**EXERCISE**
Provide a verbatim copy of all the records below, leaving the images out.

**EXERCISE DATA**

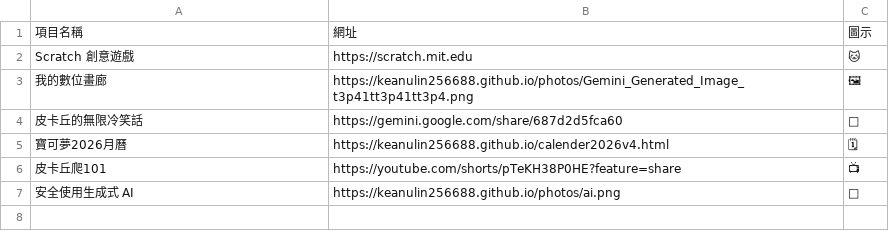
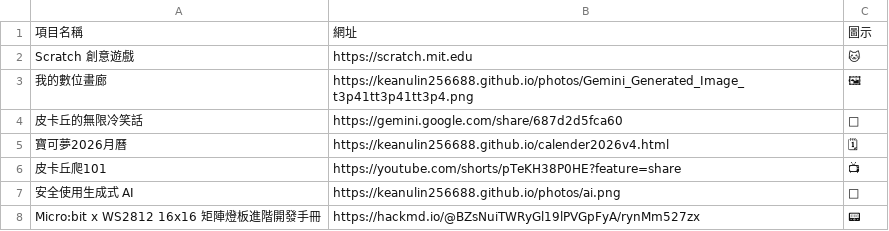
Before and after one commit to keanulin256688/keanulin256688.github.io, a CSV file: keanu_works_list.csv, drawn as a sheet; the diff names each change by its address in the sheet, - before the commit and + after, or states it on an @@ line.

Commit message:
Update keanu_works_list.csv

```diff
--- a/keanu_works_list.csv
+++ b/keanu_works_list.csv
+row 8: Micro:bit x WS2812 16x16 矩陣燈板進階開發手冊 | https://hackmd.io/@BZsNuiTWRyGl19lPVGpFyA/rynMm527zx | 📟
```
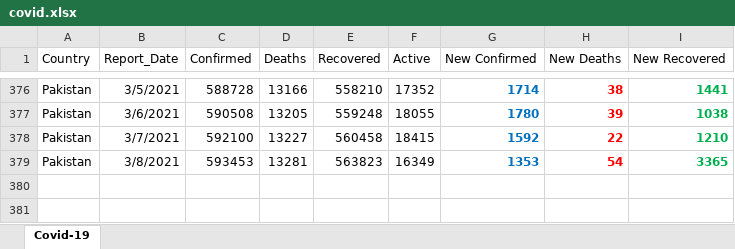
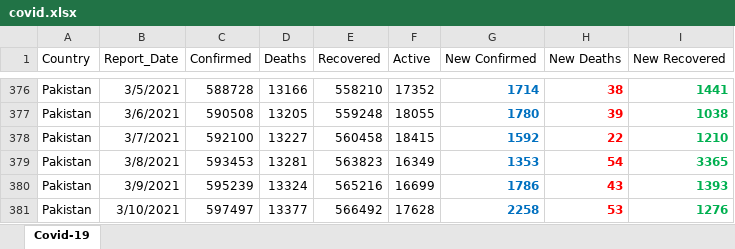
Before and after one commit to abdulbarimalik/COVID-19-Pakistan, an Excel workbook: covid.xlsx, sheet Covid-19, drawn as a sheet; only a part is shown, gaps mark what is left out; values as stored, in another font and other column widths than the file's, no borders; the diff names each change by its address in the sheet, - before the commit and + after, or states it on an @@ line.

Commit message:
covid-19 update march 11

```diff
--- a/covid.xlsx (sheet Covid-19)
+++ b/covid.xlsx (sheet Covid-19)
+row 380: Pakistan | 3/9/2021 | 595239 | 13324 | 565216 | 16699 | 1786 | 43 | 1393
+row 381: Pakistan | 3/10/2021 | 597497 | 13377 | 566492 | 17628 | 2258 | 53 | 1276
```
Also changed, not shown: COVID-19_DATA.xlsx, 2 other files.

**THE ANSWER**
Before and after one commit to keanulin256688/keanulin256688.github.io, a CSV file: keanu_works_list.csv, drawn as a sheet; the diff names each change by its address in the sheet, - before the commit and + after, or states it on an @@ line.

Commit message:
Update keanu_works_list.csv

```diff
--- a/keanu_works_list.csv
+++ b/keanu_works_list.csv
+row 8: Micro:bit x WS2812 16x16 矩陣燈板進階開發手冊 | https://hackmd.io/@BZsNuiTWRyGl19lPVGpFyA/rynMm527zx | 📟
```
Before and after one commit to abdulbarimalik/COVID-19-Pakistan, an Excel workbook: covid.xlsx, sheet Covid-19, drawn as a sheet; only a part is shown, gaps mark what is left out; values as stored, in another font and other column widths than the file's, no borders; the diff names each change by its address in the sheet, - before the commit and + after, or states it on an @@ line.

Commit message:
covid-19 update march 11

```diff
--- a/covid.xlsx (sheet Covid-19)
+++ b/covid.xlsx (sheet Covid-19)
+row 380: Pakistan | 3/9/2021 | 595239 | 13324 | 565216 | 16699 | 1786 | 43 | 1393
+row 381: Pakistan | 3/10/2021 | 597497 | 13377 | 566492 | 17628 | 2258 | 53 | 1276
```
Also changed, not shown: COVID-19_DATA.xlsx, 2 other files.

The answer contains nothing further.